Copyright © 1994 by Sherma, B. V.

Chapter I
The First Humans

Anthropologists disliked Darwin’s suggestion intensely, not least because tropical Africa was regarded with colonial disdain: the Dark Continent was not viewed as a fit place for the origin of so noble a creature as Homo sapiens. When additional human fossils began to be discovered in Europe and in Asia at the turn of the century, yet more scorn was heaped on the idea of an African origin. This attitude prevailed for decades. [...] The vehemence of anthropologists’ anti-Africa sentiment now seems quaint to us, given the vast numbers of early human fossils that have been recovered in that continent in recent years. The episode is also a reminder that scientists are often guided as much by emotion as by reason.



Scientists such as Wallace and Broom were struggling with conflicting forces, one intellectual, the other emotional. They accepted the fact that Homo sapiens derived ultimately from nature through the process of evolution, but their belief in the essential spirituality, or transcendent essence, of humanity led them to construct explanations for evolution which maintained human distinctiveness. The evolutionary “package” embodied in Darwin’s 1871 description of human origins offered such a rationalization. Although Darwin did not invoke supernatural intervention, his evolutionary scenario made humans distinct from mere apes right from the beginning.

Darwin’s argument remained influential until a little more than a decade ago, and was effectively responsible for a major dispute over when humans first appeared.



The Ramapithecus affair changed anthropology in two ways. First, it demonstrated the perils of inferring a shared evolutionary relationship from shared anatomical features. Second, it exposed the folly of a slavish adherence to the Darwinian “package.” Simons and Pilbeam had imputed a complete lifestyle to Ramapithecus, based on the shape of the canine teeth: if one hominid feature was there, all such features were assumed to be present.

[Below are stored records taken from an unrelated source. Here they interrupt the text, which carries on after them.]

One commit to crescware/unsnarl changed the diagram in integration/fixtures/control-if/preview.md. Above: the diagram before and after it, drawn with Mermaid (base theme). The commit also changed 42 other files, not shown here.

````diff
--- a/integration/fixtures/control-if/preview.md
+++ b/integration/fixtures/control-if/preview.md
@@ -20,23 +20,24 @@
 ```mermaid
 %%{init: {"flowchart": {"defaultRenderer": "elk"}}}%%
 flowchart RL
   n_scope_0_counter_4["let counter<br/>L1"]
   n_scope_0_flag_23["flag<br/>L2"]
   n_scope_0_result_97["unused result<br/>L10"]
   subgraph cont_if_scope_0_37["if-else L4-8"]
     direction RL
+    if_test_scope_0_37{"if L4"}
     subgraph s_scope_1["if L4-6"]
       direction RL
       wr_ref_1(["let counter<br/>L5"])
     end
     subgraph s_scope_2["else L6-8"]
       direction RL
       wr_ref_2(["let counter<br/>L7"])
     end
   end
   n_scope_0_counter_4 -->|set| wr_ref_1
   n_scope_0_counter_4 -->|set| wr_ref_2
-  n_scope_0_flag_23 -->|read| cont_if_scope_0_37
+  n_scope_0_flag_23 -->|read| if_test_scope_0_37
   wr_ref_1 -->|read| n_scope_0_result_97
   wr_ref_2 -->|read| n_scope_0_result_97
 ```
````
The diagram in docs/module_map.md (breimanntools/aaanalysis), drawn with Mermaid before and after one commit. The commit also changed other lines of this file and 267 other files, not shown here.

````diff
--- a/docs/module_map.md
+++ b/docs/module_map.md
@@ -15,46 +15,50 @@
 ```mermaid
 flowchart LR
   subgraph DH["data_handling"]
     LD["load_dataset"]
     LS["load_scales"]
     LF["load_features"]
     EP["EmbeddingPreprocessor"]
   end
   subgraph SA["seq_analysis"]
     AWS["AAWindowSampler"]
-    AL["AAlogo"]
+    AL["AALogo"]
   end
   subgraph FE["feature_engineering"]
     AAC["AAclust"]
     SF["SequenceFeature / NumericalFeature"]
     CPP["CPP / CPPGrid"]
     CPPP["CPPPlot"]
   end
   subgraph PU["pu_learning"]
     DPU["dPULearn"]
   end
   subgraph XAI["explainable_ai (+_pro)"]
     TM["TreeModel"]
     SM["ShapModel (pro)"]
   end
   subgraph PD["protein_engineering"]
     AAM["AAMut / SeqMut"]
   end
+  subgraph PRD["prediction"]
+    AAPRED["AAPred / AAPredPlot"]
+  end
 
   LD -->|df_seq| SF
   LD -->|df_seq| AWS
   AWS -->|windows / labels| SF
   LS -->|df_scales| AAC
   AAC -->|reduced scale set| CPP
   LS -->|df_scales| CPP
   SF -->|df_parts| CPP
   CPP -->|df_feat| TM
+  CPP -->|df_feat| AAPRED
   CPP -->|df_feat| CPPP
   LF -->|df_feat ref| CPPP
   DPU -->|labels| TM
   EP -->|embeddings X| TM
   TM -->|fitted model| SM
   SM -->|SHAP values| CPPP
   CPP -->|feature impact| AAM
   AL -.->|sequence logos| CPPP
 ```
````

It is interesting that as each new hypothesis gained popularity, it often reflected something of the social climate of the time. For instance, Darwin saw the elaboration of stone weapons as important in initiating the evolutionary package of technology, bipedalism, and expanded brain size. The hypothesis surely reflected the prevailing notion that life was a battle and progress was won by initiative and effort. This Victorian ethos permeated science, and shaped the way the process of evolution, including human evolution, was viewed.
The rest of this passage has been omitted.